Smartphones at work

Always consider patient confidentiality and seek permission before using your phone at work.

SMARTPHONE ownership has increased rapidly across the UK in recent years and healthcare professionals are no exception to this trend.

Research has shown a growing number of doctors and dentists are using their devices in the delivery of patient care, whether it is making use of photo messaging or accessing the latest clinical apps.

But do you think about the security of patient data and issues of confidentiality when using your phone? MDDUS is aware of cases where doctors – even those with the best of intentions – have found themselves in professional difficulties resulting from the use of their device at work.

Perhaps not surprisingly, trainee doctors feature prominently amongst smartphone users.

A recent survey in the Postgraduate Medical Journal questioned 108 foundation year 1 trainees, and 102 of them said they owned a smartphone. Of those, on at least a daily basis for the purposes of work, 83 per cent said they made/received phone calls, 87 per cent sent/received texts and 41 per cent sent/received emails on their phone. What’s more, 53 per cent had used their smartphone to take a work-related picture, in most cases to get advice about a wound or for research purposes.

Apps are also commonly used by trainees, with popular ones provided by the British National Formulary, MIMS, SIGN and NICE.

The PMJ research concluded: “There is a need for guidance on how patient information can be safely secured and transmitted using smartphones, their appropriate use, and any restrictions on the use of these devices in certain clinical settings.”

It called for improved hospital policies on mobile and smartphone usage to avoid confidentiality breaches.

There are a number of key points to keep in mind when using your phone at work.

Before considering whether to take a photograph of a patient on a mobile phone, you should be aware of your local organisation’s policy and seek approval to do so from your employing or contracting body, a Caldicott Guardian (the person responsible for ensuring data security) or equivalent.
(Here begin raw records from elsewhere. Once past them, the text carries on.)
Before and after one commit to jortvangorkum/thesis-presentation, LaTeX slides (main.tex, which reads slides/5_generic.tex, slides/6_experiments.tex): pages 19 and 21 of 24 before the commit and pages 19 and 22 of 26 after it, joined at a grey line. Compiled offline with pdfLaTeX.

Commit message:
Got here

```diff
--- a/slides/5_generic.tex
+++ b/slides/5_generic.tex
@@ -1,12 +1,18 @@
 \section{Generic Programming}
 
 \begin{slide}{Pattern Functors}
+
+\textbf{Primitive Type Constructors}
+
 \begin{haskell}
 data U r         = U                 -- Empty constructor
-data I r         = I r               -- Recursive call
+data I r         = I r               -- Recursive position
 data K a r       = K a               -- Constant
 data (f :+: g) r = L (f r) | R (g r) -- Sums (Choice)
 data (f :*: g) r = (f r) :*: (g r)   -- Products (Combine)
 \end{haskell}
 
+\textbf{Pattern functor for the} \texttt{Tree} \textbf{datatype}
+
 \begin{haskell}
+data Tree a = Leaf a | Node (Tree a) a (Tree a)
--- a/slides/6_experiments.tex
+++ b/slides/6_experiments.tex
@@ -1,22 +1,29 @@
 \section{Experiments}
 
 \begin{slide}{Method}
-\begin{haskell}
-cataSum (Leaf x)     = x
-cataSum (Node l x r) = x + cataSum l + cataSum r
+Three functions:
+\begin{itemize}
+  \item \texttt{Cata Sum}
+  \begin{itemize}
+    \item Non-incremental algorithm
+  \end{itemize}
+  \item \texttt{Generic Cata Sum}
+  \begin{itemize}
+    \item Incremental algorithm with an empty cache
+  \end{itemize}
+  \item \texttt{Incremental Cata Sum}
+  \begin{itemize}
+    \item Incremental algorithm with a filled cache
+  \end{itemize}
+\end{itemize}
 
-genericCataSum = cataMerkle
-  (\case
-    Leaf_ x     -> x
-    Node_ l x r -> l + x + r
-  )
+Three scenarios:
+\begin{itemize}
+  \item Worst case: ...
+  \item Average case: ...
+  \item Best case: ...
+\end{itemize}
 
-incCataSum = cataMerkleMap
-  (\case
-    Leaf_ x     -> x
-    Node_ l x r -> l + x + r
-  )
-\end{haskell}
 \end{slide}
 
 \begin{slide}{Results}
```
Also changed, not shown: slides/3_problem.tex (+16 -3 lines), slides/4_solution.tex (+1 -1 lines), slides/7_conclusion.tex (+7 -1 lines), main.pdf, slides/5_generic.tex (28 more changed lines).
Robust arrangements must be in place to transfer the image to the medical/dental records and to ensure that the image is kept securely and protected from unauthorised viewing.

The General Medical Council has investigated a number of doctors in recent years in relation to patient photographs, often where the doctor’s intentions have been wholly appropriate.

Be sure to comply with GMC guidance Making and using visual and audio recordings of patients which states: “You must get the patient’s consent to make a recording that forms part of the investigation or treatment of a condition, or contributes to the patient’s care… You should explain to the patient why a recording would assist their care, what form the recording will take, and that it will be stored securely.”

The guidance goes on to explain that doctors should, where practicable, explain any possible secondary uses of the recording in an anonymised or coded form and that key elements of the discussion should be recorded in the patient’s notes.

In situations where an adult patient lacks capacity, you must get consent from someone who has legal authority to make a decision on their behalf. Where no one with authority is available or immediate treatment is required, photographs may still be taken where they form an integral part of an investigation or treatment.

The General Dental Council’s Standards for Dental Professionals guidance also highlights the importance of confidentiality, stating: “The duty to keep information confidential also covers recordings or images of patients such as photographs, videos or audio recordings, both originals and copies, including those made on a mobile phone. You must not make any recordings or images without the patient’s permission.”

The GMC’s Confidentiality guidance makes it clear that any personal patient information that you hold or control must be “effectively protected at all times against improper disclosure”.

It adds: “You must make sure that anyone you disclose personal information to understands that you are giving it to them in confidence, which they must respect.”

The GMC acknowledges that many breaches of confidentiality are unintentional and advises against discussing identifiable patient information where you can be overheard, whether in a public place or in an internet chat forum.

Healthcare professionals should not share passwords or leave patient records (on paper or on a screen) unattended or where they can be seen by others. Other basic precautions are advised, such as ensuring your device has its passcode lock activated with a limit set on the number of failed attempts allowed.

Many NHS policies on mobile phone use by doctors/dentists relate more to practical aspects of phone maintenance and fair usage rather than issues of confidentiality, but some do go into more detail.

Rotherham CCG, for example, has a smartphone and tablet policy which states: “Where the processing of NHS patient information is proposed on smartphone or tablet devices, additional authorisation must be obtained from the organisation’s Caldicott Guardian and the device must use encryption software.

“Sensitive data, including that relating to patients, should not routinely be stored on an NHS device and where necessary should be kept to the minimum required for its effective business use in order to minimise the risks and impacts should a breach occur.”

If you use your smartphone for personal messages/emails, take extra care to ensure any patient-related correspondence is kept separate and that patient details or images are not stored on the device.

ACTION: Seek permission from your employing/contracting body before using your smartphone at work. Be mindful of confidentiality issues and secure patient consent.